- Collected data
# # #
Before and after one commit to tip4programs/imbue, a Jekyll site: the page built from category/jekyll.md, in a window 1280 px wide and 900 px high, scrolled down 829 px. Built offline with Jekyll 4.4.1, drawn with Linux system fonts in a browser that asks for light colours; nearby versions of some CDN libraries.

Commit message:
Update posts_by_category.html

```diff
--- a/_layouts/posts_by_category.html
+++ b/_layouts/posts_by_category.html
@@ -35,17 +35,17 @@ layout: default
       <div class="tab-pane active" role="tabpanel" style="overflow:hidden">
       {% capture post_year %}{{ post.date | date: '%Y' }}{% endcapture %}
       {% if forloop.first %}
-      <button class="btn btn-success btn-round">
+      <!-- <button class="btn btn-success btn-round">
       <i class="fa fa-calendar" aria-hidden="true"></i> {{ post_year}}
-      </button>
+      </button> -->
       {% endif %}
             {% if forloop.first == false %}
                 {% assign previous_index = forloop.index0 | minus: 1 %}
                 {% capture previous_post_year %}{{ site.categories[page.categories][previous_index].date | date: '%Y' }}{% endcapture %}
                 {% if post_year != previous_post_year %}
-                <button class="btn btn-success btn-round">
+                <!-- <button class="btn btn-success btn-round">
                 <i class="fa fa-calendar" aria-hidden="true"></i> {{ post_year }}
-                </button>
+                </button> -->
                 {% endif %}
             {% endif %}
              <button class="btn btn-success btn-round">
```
# # #
- Try it
When a line in the data contains "class", return it as written.

- Your solution
       <div class="tab-pane active" role="tabpanel" style="overflow:hidden">
-      <button class="btn btn-success btn-round">
+      <!-- <button class="btn btn-success btn-round">
       <i class="fa fa-calendar" aria-hidden="true"></i> {{ post_year}}
-                <button class="btn btn-success btn-round">
+                <!-- <button class="btn btn-success btn-round">
                 <i class="fa fa-calendar" aria-hidden="true"></i> {{ post_year }}
              <button class="btn btn-success btn-round">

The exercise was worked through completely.